Last Sunday this newspaper published a story according to which the Spanish government does not regard President Mas as a suitable interlocutor to "resolve" the ongoing process in Catalonia. "Rajoy rules out Mas as an interlocutor" was the headline on the front page. And the news item reported on the Spanish government's persuasion that "President Mas' fate is now bound to the referendum, be it as a result of his own conviction or through sheer inertia, and he is past the point of no return".
The report, which is entirely consistent with what I had heard a few days earlier from someone familiar with Madrid's goings-on, reminded me of a conversation I had a few months ago with a veteran Basque politician. This Basque leader, who is still active in politics, made some interesting remarks about certain differences which, in his view, exist between Catalonia's society and the Basque Country or Madrid's, nowadays. He said that it had not been easy for him to realise what has really been happening in Catalonia in recent years. That the social movement driving the process is wide and all-embracing. And that it is not the brainchild of the Catalan government.
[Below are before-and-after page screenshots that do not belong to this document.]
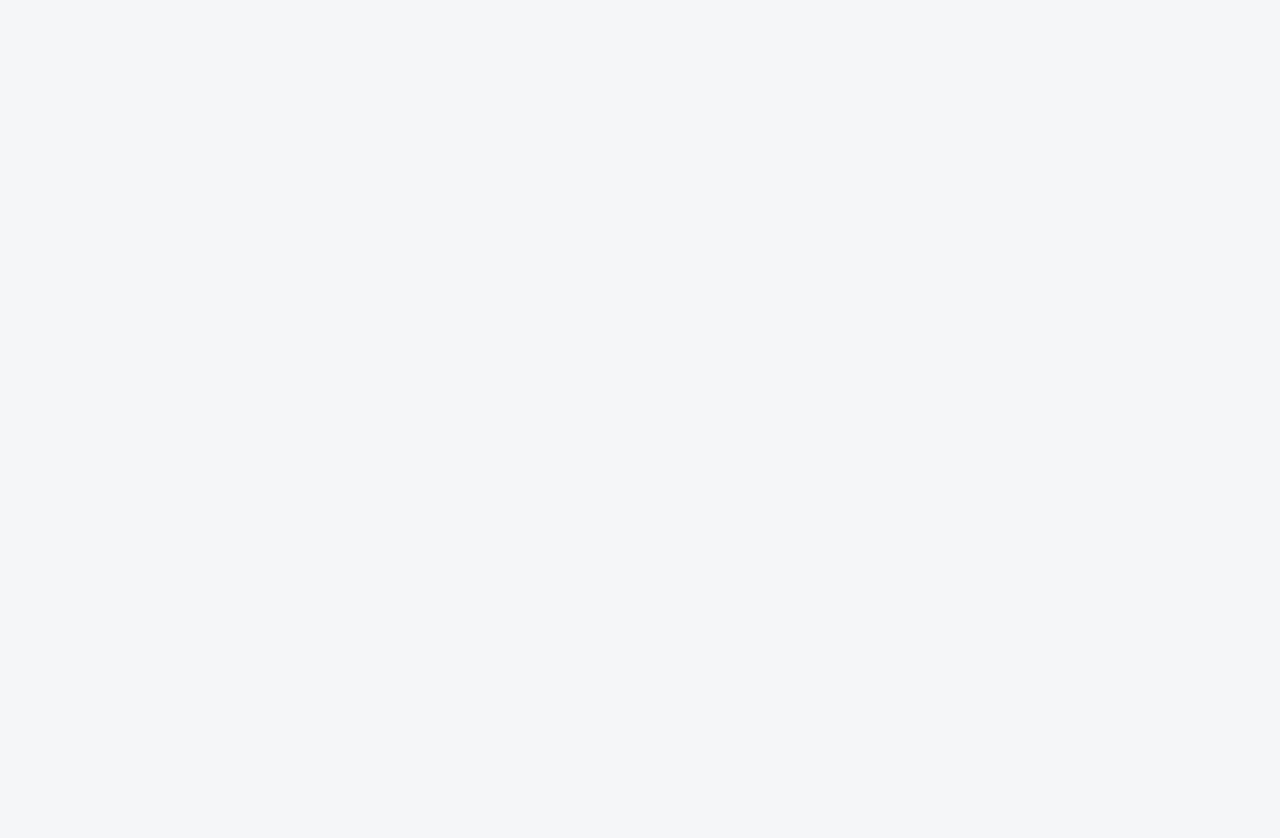
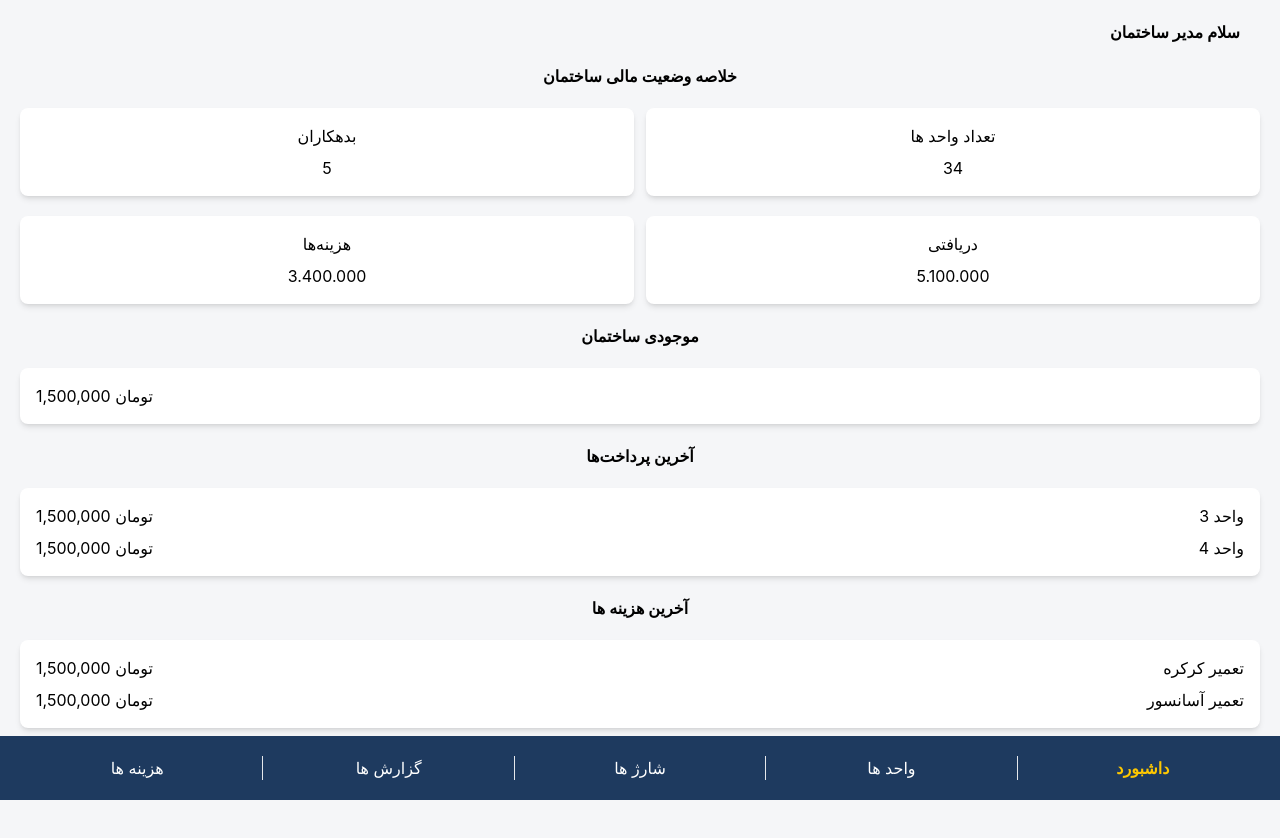
Before and after one commit to amirian515/building-management, a React (Vite) app: page /admin/dashboard in a window 1280 px wide. Before the commit this address had no page. Shown: the top 838 px of the page. Before the commit the page ends 800 px from the top, so only its background shows below. Built offline with nearby package versions, Linux system fonts and the light colour scheme.

Commit message:
admin nav  admin dashbord and routing

```diff
--- a/src/App.tsx
+++ b/src/App.tsx
@@ -1,8 +1,13 @@
 import { BrowserRouter, Routes, Route } from "react-router-dom"
 import ResidentLogin from "./pages/resident/ResidentLogin"
 import ResidentDashboard from "./pages/resident/ResidentDashboard"
-import AdminLogin from "./pages/resident/AdminLogin"
-import AdminDashboard from "./pages/resident/AdminDashboard"
+import AdminLogin from "./pages/Admin/AdminLogin"
+import AdminDashboard from "./pages/Admin/AdminDashboard"
+import AdminLayout from "./pages/Admin/AdminLayout"
+import AdminUnits from "./pages/Admin/AdminUnits"
+import AdminExpenses from "./pages/Admin/AdminExpenses"
+import AdminCharges from "./pages/Admin/AdminCharges"
+import AdminReports from "./pages/Admin/AdminReports"
 function App() {
   return (
     <BrowserRouter>
@@ -14,16 +19,16 @@ function App() {
         <Route
         path="/resident/dashboard"
         element={<ResidentDashboard/>}/>
-      </Routes>
-      <Routes>
-        <Route
-        path="/َAdmin/dashboard"
-        element={<AdminDashboard/>}/>
-        <Route
-          path="/Admin/login"
-          element={<AdminLogin/>}
-        />
+        <Route path="admin/login" element ={<AdminLogin />}/>
+        <Route path="/admin" element={<AdminLayout />} >
+        <Route path="dashboard" element={<AdminDashboard />} />
+        <Route path="units" element={<AdminUnits />} />
+        <Route path="charges" element={<AdminCharges />} />
+        <Route path="reports" element={<AdminReports />} />
+        <Route path="expenses" element={<AdminExpenses />} />
+        <Route path="dashboard" element={<AdminDashboard />} />
 
+        </Route>
       </Routes>
     </BrowserRouter>
   )
--- /dev/null
+++ b/src/pages/Admin/AdminCharges.tsx
@@ -0,0 +1,17 @@
+function AdminCharges() {
+    return (
+        <div>
+            <h1>واحدهای ساختمان</h1>
+
+            <div>
+                {/* آمار واحدها */}
+            </div>
+
+            <div>
+                {/* لیست واحدها */}
+            </div>
+        </div>
+    )
+}
+
+export default AdminCharges
--- /dev/null
+++ b/src/pages/Admin/AdminDashboard.tsx
@@ -0,0 +1,65 @@
+function AdminDashboard (){
+    return(
+        <section className="space-y-5 px-5">
+            <h1 className=" text-right font-semibold m-5 ">سلام مدیر ساختمان</h1>
+            <h2 className="text-center font-semibold m-5">خلاصه وضعیت مالی ساختمان</h2>
+            <div className="flex gap-3">
+                <div className="bg-surface border-border shadow-md w-1/2 text-center rounded-lg py-4 flex flex-col gap-2">
+                    <h2> بدهکاران</h2>
+                    <p>5</p>
+                </div>
+                <div className="bg-surface border-border shadow-md w-1/2 text-center rounded-lg py-4  flex flex-col gap-2">
+                    <h2>تعداد واحد ها</h2>
+                    <p>34</p>
+                </div>
+            </div>
+                        <div className="flex gap-3">
+                <div className="bg-surface border-border shadow-md w-1/2 text-center rounded-lg py-4 flex flex-col gap-2">
+                    <h2> هزینه‌ها</h2>
+                    <p>3.400.000</p>
+                </div>
+                <div className="bg-surface border-border shadow-md w-1/2 text-center rounded-lg py-4  flex flex-col gap-2">
+                    <h2>دریافتی</h2>
+                    <p>5.100.000</p>
+                </div>
+            </div>
+             <h2 className="text-center font-semibold">موجودی ساختمان</h2>
+            <div className="bg-surface border-border shadow-md w-full text-center rounded-lg p-4 flex flex-col gap-2">
+               <div className="flex justify-between items-center">
+                <p>1,500,000 تومان</p>
+                <p></p>
+               </div>
+
+            </div>
+            <h2 className="text-center font-semibold">آخرین پرداخت‌ها</h2>
+            <div className="bg-surface border-border shadow-md w-full text-center rounded-lg p-4 flex flex-col gap-2">
+
+               <div className="flex justify-between items-center">
+                <p>1,500,000 تومان</p>
+                <p>واحد 3 </p>
+               </div>
+               <div className="flex justify-between items-center">
+                <p>1,500,000 تومان</p>
+                <p>واحد 4 </p>
+               </div>
+
+
+            </div>
+            <h2 className="text-center font-semibold">آخرین هزینه ها</h2>
+            <div className="bg-surface border-border shadow-md w-full text-center rounded-lg p-4 flex flex-col gap-2">
+
+               <div className="flex justify-between items-center">
+                <p>1,500,000 تومان</p>
+                <p>تعمیر  کرکره</p>
+               </div>
+               <div className="flex justify-between items-center">
+                <p>1,500,000 تومان</p>
+                <p>تعمیر آسانسور</p>
+               </div>
+
+            </div>
+        </section>
+
+    )
+}
+export default AdminDashboard
--- /dev/null
+++ b/src/pages/Admin/AdminExpenses.tsx
@@ -0,0 +1,17 @@
+function AdminExpenses() {
+    return (
+        <div>
+            <h1>واحدهای ساختمان</h1>
+
+            <div>
+                {/* آمار واحدها */}
+            </div>
+
+            <div>
+                {/* لیست واحدها */}
+            </div>
+        </div>
+    )
+}
+
+export default AdminExpenses
--- /dev/null
+++ b/src/pages/Admin/AdminLayout.tsx
@@ -0,0 +1,15 @@
+import { Outlet } from "react-router-dom"
+import AdminNav from "./AdminNav"
+
+
+function AdminLayout (){
+    return(
+        <div>
+            <main className="flex flex-col w-full pb-34">
+                <Outlet />
+            </main>
+                <AdminNav />
+        </div>
+    )
+}
+export default AdminLayout
--- a/src/pages/resident/AdminLogin.tsx
+++ b/src/pages/Admin/AdminLogin.tsx
@@ -26,7 +26,7 @@ function AdminLogin (){
             alert("ورود با موفقیت انجام شد")
             console.log("ورود با موفقیت انجام شد")
             setError("")
-            navigate("/َAdmin/dashboard")
+            navigate("/admin/dashboard")
         }
         else{
         console.log("نام کاربری یا رمز عبور صحیح نیست")
--- /dev/null
+++ b/src/pages/Admin/AdminNav.tsx
@@ -0,0 +1,35 @@
+import { NavLink, type NavLinkRenderProps } from "react-router-dom"
+function AdminNav (){
+    const navLinkClass =({isActive}: NavLinkRenderProps)=>
+        isActive
+             ?"flex-1 text-center border-r border-border text-yellow-400 font-semibold"
+             :"flex-1 text-center border-r border-border text-white"
+
+    return(
+        <nav className=" flex fixed bottom-0 right-0 left-0 bg-primary z-50  items-center py-5 px-3 text-white  ">
+            <NavLink
+            to="/admin/expenses"
+             className={navLinkClass}>
+                 هزینه ها
+             </NavLink>
+            <NavLink to="/admin/reports"
+             className={navLinkClass}>
+             گزارش ها
+            </NavLink>
+            <NavLink to="/admin/charges"
+            className={navLinkClass}
+            > شارژ ها</NavLink>
+            <NavLink to="/admin/units"
+            className={navLinkClass}
+             > واحد ها</NavLink>
+            <NavLink to="/admin/dashboard"
+            className={({isActive})=>
+            isActive
+            ?"flex-1 text-center  border-border text-yellow-400 font-semibold"
+            :"flex-1 text-center  border-border text-white"}             > داشبورد</NavLink>
+
+
+        </nav>
+    )
+}
+export default AdminNav
--- /dev/null
+++ b/src/pages/Admin/AdminReports.tsx
@@ -0,0 +1,17 @@
+function AdminReports() {
+    return (
+        <div>
+            <h1>واحدهای ساختمان</h1>
+
+            <div>
+                {/* آمار واحدها */}
+            </div>
+
+            <div>
+                {/* لیست واحدها */}
+            </div>
+        </div>
+    )
+}
+
+export default AdminReports
--- /dev/null
+++ b/src/pages/Admin/AdminUnits.tsx
@@ -0,0 +1,17 @@
+function AdminUnits() {
+    return (
+        <div>
+            <h1>واحدهای ساختمان</h1>
+
+            <div>
+                {/* آمار واحدها */}
+            </div>
+
+            <div>
+                {/* لیست واحدها */}
+            </div>
+        </div>
+    )
+}
+
+export default AdminUnits
--- a/src/pages/resident/AdminDashboard.tsx
+++ /dev/null
@@ -1,6 +0,0 @@
-function AdminDashboard (){
-    return(
-        <div>داشبورد</div>
-    )
-}
-export default AdminDashboard
```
The reason that would explain such a difficulty is that people -and, in principle, he included himself- tend to form opinions based on the reality they know. And, according to him, "a movement widely supported by most citizens is only conceivable in the Basque country if it is driven by its political institutions". I would argue that a grass-roots social reaction may appeal to, say, up to 20 per cent of the population there. But never to 50 per cent.
He added that he only became convinced of the all-embracing, genuine nature of the Catalan movement when he himself witnessed, on the ground, the events of last September 11th in Catalonia.
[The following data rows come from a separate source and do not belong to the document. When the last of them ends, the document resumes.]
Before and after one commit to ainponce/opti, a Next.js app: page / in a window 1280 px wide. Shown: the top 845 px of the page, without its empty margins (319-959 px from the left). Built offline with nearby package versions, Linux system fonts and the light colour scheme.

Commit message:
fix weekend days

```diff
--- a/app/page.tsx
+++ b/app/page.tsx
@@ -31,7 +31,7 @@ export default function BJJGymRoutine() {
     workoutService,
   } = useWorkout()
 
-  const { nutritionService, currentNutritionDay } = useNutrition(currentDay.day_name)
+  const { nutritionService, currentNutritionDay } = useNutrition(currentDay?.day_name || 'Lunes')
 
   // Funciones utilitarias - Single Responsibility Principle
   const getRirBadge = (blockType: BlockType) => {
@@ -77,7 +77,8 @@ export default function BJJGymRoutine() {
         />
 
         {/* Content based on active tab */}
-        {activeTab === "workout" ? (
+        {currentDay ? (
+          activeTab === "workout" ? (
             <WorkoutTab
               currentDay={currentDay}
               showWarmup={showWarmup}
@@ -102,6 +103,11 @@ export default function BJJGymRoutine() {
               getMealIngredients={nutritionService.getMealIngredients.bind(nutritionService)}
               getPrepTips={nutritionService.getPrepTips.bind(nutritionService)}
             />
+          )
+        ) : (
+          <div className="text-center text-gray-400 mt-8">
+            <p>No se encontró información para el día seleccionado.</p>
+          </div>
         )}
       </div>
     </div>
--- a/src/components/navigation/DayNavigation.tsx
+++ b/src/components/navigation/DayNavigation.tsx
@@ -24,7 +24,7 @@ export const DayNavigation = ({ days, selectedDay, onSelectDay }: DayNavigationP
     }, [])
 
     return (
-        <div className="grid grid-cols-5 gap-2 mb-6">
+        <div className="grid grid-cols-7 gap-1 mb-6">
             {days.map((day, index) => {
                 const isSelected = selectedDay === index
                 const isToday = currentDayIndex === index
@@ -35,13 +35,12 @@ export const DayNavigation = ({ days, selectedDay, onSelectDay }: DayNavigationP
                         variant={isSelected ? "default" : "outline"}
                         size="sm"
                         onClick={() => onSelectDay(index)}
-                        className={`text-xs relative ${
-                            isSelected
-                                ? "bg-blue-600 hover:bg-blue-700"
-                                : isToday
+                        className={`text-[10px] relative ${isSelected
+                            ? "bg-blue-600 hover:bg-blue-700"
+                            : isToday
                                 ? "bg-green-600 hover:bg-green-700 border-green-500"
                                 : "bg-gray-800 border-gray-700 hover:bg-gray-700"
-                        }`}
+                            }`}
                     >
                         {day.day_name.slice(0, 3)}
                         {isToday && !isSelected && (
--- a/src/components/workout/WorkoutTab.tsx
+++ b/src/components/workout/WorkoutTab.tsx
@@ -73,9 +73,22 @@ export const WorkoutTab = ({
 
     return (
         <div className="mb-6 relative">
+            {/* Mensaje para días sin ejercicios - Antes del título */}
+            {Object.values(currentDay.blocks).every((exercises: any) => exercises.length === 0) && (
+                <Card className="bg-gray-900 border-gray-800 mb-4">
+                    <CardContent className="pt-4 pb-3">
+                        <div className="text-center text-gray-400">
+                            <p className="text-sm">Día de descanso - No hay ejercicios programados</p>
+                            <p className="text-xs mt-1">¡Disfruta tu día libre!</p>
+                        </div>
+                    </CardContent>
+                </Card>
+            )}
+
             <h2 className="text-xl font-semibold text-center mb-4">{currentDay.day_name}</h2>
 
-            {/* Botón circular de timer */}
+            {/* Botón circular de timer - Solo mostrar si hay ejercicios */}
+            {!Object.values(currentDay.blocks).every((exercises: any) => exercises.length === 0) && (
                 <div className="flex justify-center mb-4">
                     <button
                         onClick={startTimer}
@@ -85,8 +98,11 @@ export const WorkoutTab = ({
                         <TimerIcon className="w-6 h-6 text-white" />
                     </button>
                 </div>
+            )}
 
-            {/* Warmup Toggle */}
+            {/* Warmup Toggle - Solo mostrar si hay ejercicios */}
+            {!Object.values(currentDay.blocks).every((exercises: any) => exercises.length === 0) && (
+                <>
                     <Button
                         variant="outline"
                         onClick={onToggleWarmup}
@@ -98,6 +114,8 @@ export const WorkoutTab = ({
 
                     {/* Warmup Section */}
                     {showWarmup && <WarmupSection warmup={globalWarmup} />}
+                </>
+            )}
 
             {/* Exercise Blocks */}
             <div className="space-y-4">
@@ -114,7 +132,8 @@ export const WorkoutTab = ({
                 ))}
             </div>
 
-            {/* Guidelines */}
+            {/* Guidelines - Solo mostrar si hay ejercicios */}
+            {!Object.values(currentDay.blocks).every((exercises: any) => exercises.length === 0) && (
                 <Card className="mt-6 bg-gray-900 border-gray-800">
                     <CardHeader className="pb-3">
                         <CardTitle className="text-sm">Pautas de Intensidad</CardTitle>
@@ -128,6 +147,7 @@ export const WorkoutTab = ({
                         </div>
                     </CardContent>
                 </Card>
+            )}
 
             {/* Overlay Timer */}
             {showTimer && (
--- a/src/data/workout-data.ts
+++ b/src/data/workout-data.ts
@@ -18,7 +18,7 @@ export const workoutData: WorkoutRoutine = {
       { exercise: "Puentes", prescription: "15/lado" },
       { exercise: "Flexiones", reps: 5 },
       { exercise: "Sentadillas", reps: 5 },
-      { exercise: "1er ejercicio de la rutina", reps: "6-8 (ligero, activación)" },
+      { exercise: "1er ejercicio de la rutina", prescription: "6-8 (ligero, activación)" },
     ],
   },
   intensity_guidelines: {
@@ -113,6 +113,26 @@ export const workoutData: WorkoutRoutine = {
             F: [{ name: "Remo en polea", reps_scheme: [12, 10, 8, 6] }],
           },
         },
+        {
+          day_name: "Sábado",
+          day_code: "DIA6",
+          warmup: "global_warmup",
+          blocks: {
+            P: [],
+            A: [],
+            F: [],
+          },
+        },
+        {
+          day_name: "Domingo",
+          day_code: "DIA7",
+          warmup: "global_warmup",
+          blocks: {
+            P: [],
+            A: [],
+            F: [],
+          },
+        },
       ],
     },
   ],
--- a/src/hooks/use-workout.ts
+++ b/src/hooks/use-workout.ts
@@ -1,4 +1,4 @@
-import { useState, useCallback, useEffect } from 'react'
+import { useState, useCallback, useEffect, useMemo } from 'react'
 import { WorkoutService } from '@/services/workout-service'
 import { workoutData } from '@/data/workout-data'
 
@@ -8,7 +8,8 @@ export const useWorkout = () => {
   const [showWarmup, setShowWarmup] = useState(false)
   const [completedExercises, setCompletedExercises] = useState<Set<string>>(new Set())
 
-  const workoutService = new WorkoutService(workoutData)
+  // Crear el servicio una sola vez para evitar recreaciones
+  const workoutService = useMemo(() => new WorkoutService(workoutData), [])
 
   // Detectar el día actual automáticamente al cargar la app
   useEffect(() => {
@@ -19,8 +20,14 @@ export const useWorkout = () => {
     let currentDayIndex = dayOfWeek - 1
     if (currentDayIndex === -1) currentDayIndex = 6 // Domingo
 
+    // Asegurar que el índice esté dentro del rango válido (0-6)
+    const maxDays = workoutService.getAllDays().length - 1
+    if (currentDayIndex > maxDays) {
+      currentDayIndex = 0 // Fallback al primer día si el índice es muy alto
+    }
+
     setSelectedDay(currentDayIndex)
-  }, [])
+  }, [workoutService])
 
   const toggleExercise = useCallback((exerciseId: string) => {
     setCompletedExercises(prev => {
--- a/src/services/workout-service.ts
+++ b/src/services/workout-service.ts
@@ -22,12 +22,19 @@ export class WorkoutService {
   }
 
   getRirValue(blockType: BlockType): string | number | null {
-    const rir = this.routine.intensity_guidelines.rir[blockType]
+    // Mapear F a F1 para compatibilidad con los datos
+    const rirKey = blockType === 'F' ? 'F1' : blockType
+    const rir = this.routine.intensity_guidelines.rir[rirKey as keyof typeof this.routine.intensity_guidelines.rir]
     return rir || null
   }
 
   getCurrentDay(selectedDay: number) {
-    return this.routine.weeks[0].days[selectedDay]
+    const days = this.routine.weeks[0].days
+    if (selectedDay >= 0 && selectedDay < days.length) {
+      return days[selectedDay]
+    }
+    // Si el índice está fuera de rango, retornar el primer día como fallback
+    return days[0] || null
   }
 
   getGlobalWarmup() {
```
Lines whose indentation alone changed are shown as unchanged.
But here is the best bit: "You should be aware that, in this particular regard, the Basque and Castilian societies are very similar. It is for this very reason that in Spain some actors believe that if they attack, weaken or get President Mas out of the way, the process will lose momentum. In the Castillian reality, therefore, what is happening in Catalonia can only be understood if it is driven by the Catalan government.
I am no expert in Castilian or Basque sociology and, as a result, I simply do not know for sure whether such observations are accurate or not. But, should they be true (as I suspect they are), they might explain, together with other motives, the obsession to move past the Catalan President. Or, at least, the notion that he is no longer a valid interlocutor.
It seems obvious to me that Catalan President Artur Mas has made a key contribution to the process politically and in terms of leadership. But it is equally obvious that the process is a grass-roots, all-embracing one, and certainly not the result of an engineered political strategy.
It must be hard for some to admit that a particular society within Spain (Catalonia) operates with a dynamic or logic that differs from the apparently shared, predominant one in the rest of Spain. Yet that is precisely what is happening in Catalonia. And for this very reason, eventually Catalans will get to vote on their future.
In order to see how little some things change over time, it is useful to read what Spanish philosopher Ortega y Gasset wrote in 1922 in La España Invertebrada (Invertebrate Spain), where he criticised the simplistic view that most Spaniards had of Basque and Catalan nationalism: "Most people believe that the Catalan and Basque nationalist movements are a cunning invention which, emerging out of nowhere, without a cause or a profound reason, came to be all of a sudden, just a few years ago. They believe that a few men, driven by greed and individual arrogance, by some measure of personal jealousy, are deliberately carrying out the task of chopping up the Nation and that, without them and their whimsical endeavours, none of it would be happening. Those who regard the separatists in such a way think, quite logically, that the only way to fight them is to choke them by sheer strangulation: persecuting their ideas, organisations and leaders".
It appears that, in more than one way, Spanish politicians have not moved on much since 1922.